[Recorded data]
#####

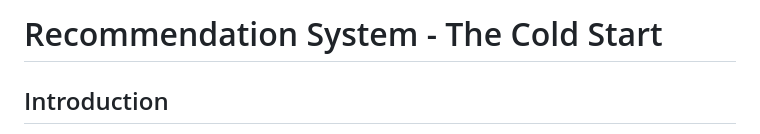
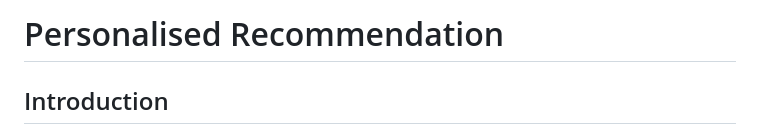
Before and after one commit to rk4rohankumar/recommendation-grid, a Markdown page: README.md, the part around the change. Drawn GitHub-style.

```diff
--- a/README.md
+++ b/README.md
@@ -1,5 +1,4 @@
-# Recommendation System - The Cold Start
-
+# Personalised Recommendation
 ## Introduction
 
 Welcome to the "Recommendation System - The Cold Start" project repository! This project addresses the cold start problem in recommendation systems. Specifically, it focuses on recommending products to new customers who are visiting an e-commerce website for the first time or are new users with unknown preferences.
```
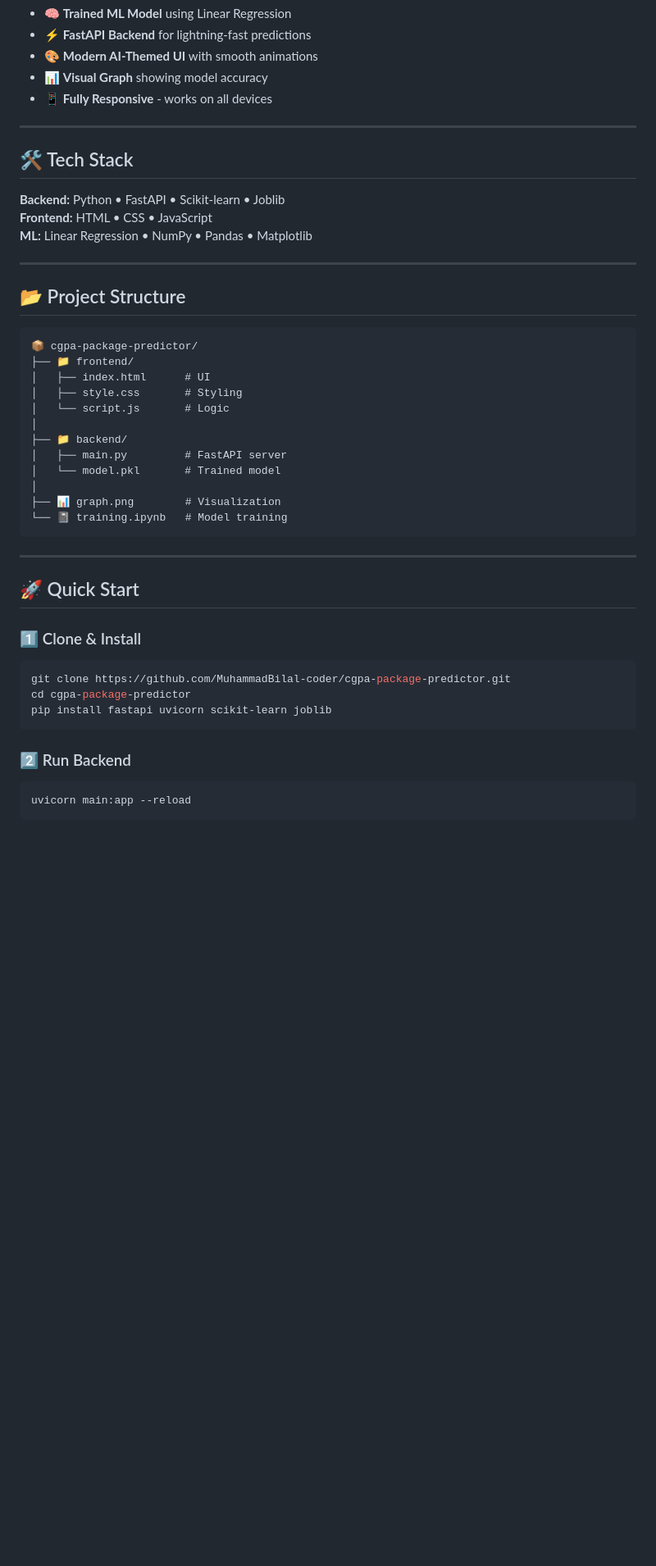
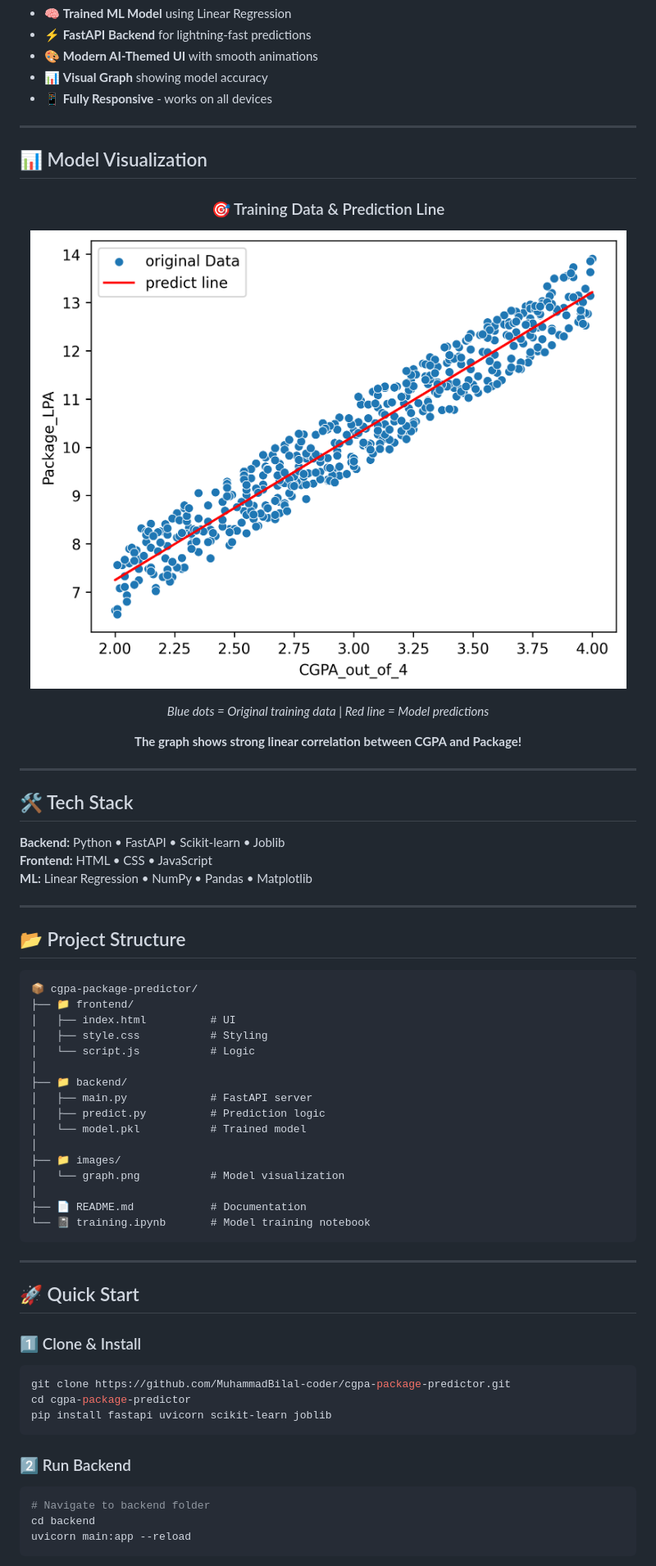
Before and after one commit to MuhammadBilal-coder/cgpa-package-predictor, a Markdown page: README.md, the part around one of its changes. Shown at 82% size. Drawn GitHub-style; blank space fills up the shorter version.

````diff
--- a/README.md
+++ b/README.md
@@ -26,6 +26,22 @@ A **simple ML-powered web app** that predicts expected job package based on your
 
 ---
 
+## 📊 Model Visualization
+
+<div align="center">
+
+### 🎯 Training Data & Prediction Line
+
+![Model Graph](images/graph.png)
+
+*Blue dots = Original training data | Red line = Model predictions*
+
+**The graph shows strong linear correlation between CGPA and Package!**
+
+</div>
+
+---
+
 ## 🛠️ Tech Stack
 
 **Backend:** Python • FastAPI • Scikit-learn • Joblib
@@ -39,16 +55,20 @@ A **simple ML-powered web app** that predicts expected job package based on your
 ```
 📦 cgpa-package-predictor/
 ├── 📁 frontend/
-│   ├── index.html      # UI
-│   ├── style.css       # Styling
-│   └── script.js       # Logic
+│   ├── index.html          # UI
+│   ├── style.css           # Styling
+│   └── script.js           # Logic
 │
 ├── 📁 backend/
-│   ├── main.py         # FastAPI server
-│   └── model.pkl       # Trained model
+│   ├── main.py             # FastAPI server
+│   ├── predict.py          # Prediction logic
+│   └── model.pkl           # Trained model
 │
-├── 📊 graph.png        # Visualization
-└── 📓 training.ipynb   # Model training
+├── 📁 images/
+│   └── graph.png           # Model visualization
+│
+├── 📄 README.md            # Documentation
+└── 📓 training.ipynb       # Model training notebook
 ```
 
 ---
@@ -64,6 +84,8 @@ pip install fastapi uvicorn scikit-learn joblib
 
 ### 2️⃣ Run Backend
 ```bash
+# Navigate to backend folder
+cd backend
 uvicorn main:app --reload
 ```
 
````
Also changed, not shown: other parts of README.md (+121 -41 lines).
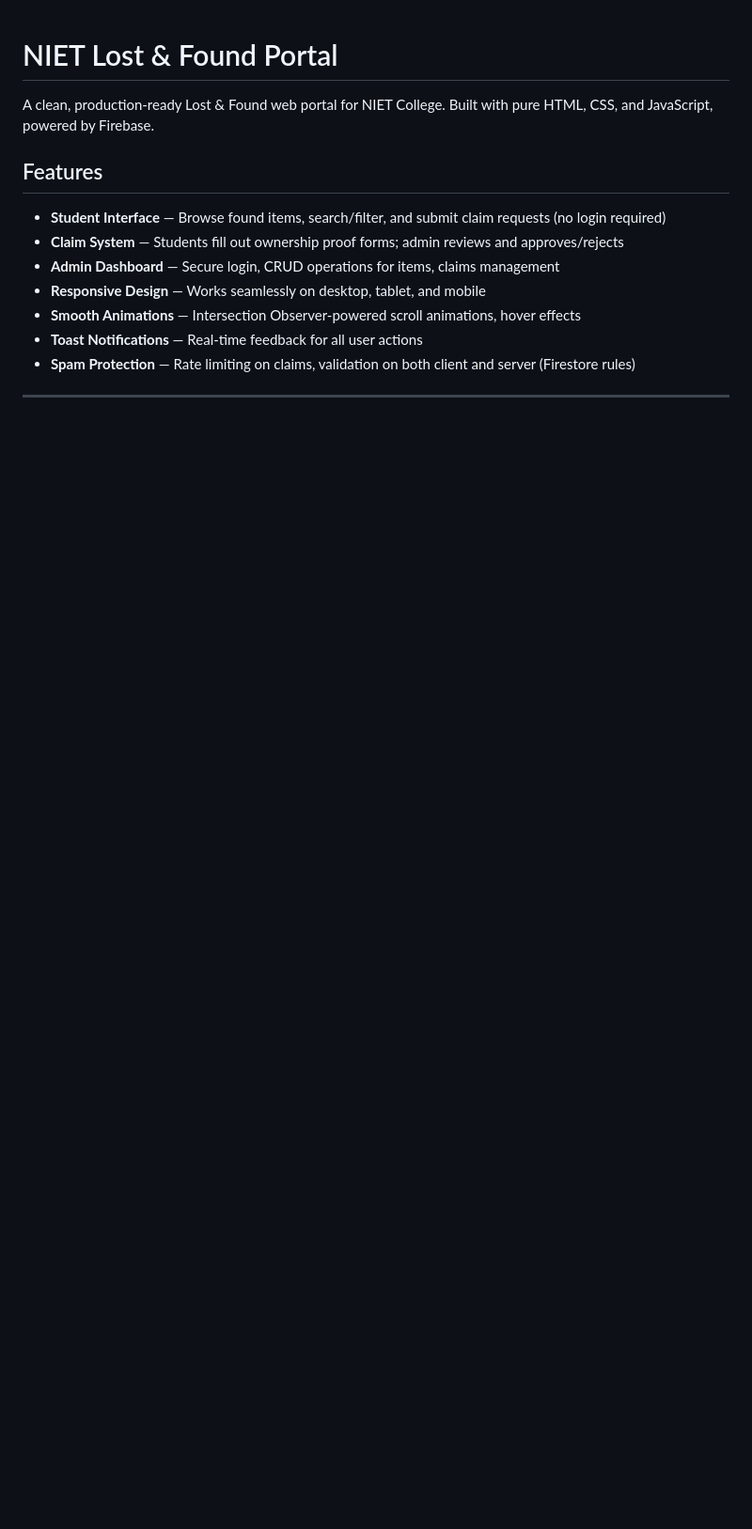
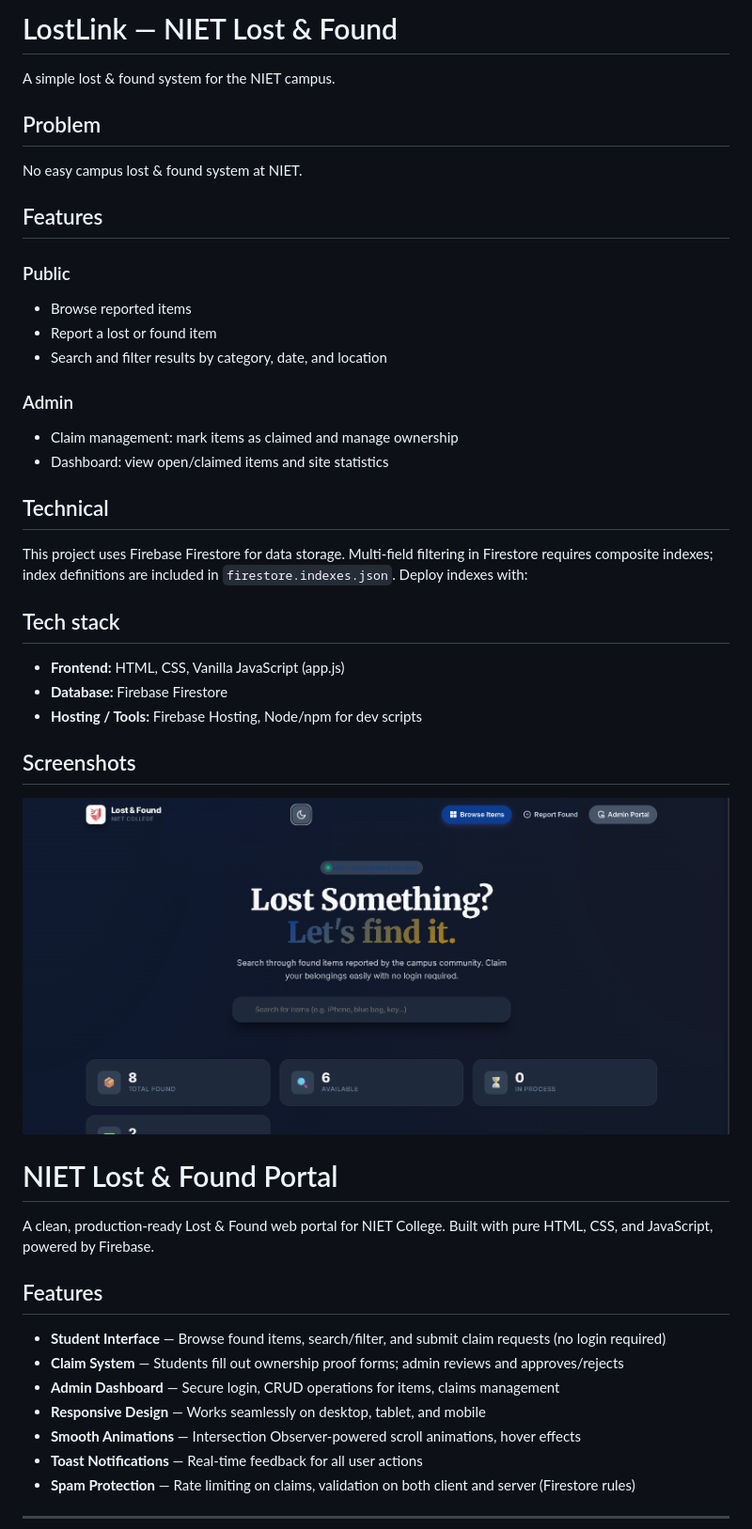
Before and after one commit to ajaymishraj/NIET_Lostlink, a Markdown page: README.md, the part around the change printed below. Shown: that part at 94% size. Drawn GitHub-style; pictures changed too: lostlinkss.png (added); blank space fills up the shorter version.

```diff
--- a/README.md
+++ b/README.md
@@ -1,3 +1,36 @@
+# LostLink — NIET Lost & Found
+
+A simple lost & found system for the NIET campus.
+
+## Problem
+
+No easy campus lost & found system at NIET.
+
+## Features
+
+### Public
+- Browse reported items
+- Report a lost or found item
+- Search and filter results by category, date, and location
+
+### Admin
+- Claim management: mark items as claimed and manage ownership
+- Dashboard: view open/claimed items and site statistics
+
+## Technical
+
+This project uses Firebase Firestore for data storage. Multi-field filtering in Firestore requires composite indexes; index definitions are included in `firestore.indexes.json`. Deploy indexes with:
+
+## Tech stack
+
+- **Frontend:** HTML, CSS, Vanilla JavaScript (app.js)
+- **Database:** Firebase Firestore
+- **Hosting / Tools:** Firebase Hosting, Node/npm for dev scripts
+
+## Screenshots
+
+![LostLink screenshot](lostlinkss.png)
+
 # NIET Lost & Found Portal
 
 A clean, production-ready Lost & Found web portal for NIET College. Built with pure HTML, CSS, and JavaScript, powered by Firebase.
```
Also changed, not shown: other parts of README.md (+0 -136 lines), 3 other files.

#####

What needs to be done >>
Please keep the pictures out and reproduce the records above exactly.

The completed task >>
Before and after one commit to rk4rohankumar/recommendation-grid, a Markdown page: README.md, the part around the change. Drawn GitHub-style.

```diff
--- a/README.md
+++ b/README.md
@@ -1,5 +1,4 @@
-# Recommendation System - The Cold Start
-
+# Personalised Recommendation
 ## Introduction
 
 Welcome to the "Recommendation System - The Cold Start" project repository! This project addresses the cold start problem in recommendation systems. Specifically, it focuses on recommending products to new customers who are visiting an e-commerce website for the first time or are new users with unknown preferences.
```
Before and after one commit to MuhammadBilal-coder/cgpa-package-predictor, a Markdown page: README.md, the part around one of its changes. Shown at 82% size. Drawn GitHub-style; blank space fills up the shorter version.

````diff
--- a/README.md
+++ b/README.md
@@ -26,6 +26,22 @@ A **simple ML-powered web app** that predicts expected job package based on your
 
 ---
 
+## 📊 Model Visualization
+
+<div align="center">
+
+### 🎯 Training Data & Prediction Line
+
+![Model Graph](images/graph.png)
+
+*Blue dots = Original training data | Red line = Model predictions*
+
+**The graph shows strong linear correlation between CGPA and Package!**
+
+</div>
+
+---
+
 ## 🛠️ Tech Stack
 
 **Backend:** Python • FastAPI • Scikit-learn • Joblib
@@ -39,16 +55,20 @@ A **simple ML-powered web app** that predicts expected job package based on your
 ```
 📦 cgpa-package-predictor/
 ├── 📁 frontend/
-│   ├── index.html      # UI
-│   ├── style.css       # Styling
-│   └── script.js       # Logic
+│   ├── index.html          # UI
+│   ├── style.css           # Styling
+│   └── script.js           # Logic
 │
 ├── 📁 backend/
-│   ├── main.py         # FastAPI server
-│   └── model.pkl       # Trained model
+│   ├── main.py             # FastAPI server
+│   ├── predict.py          # Prediction logic
+│   └── model.pkl           # Trained model
 │
-├── 📊 graph.png        # Visualization
-└── 📓 training.ipynb   # Model training
+├── 📁 images/
+│   └── graph.png           # Model visualization
+│
+├── 📄 README.md            # Documentation
+└── 📓 training.ipynb       # Model training notebook
 ```
 
 ---
@@ -64,6 +84,8 @@ pip install fastapi uvicorn scikit-learn joblib
 
 ### 2️⃣ Run Backend
 ```bash
+# Navigate to backend folder
+cd backend
 uvicorn main:app --reload
 ```
 
````
Also changed, not shown: other parts of README.md (+121 -41 lines).
Before and after one commit to ajaymishraj/NIET_Lostlink, a Markdown page: README.md, the part around the change printed below. Shown: that part at 94% size. Drawn GitHub-style; pictures changed too: lostlinkss.png (added); blank space fills up the shorter version.

```diff
--- a/README.md
+++ b/README.md
@@ -1,3 +1,36 @@
+# LostLink — NIET Lost & Found
+
+A simple lost & found system for the NIET campus.
+
+## Problem
+
+No easy campus lost & found system at NIET.
+
+## Features
+
+### Public
+- Browse reported items
+- Report a lost or found item
+- Search and filter results by category, date, and location
+
+### Admin
+- Claim management: mark items as claimed and manage ownership
+- Dashboard: view open/claimed items and site statistics
+
+## Technical
+
+This project uses Firebase Firestore for data storage. Multi-field filtering in Firestore requires composite indexes; index definitions are included in `firestore.indexes.json`. Deploy indexes with:
+
+## Tech stack
+
+- **Frontend:** HTML, CSS, Vanilla JavaScript (app.js)
+- **Database:** Firebase Firestore
+- **Hosting / Tools:** Firebase Hosting, Node/npm for dev scripts
+
+## Screenshots
+
+![LostLink screenshot](lostlinkss.png)
+
 # NIET Lost & Found Portal
 
 A clean, production-ready Lost & Found web portal for NIET College. Built with pure HTML, CSS, and JavaScript, powered by Firebase.
```
Also changed, not shown: other parts of README.md (+0 -136 lines), 3 other files.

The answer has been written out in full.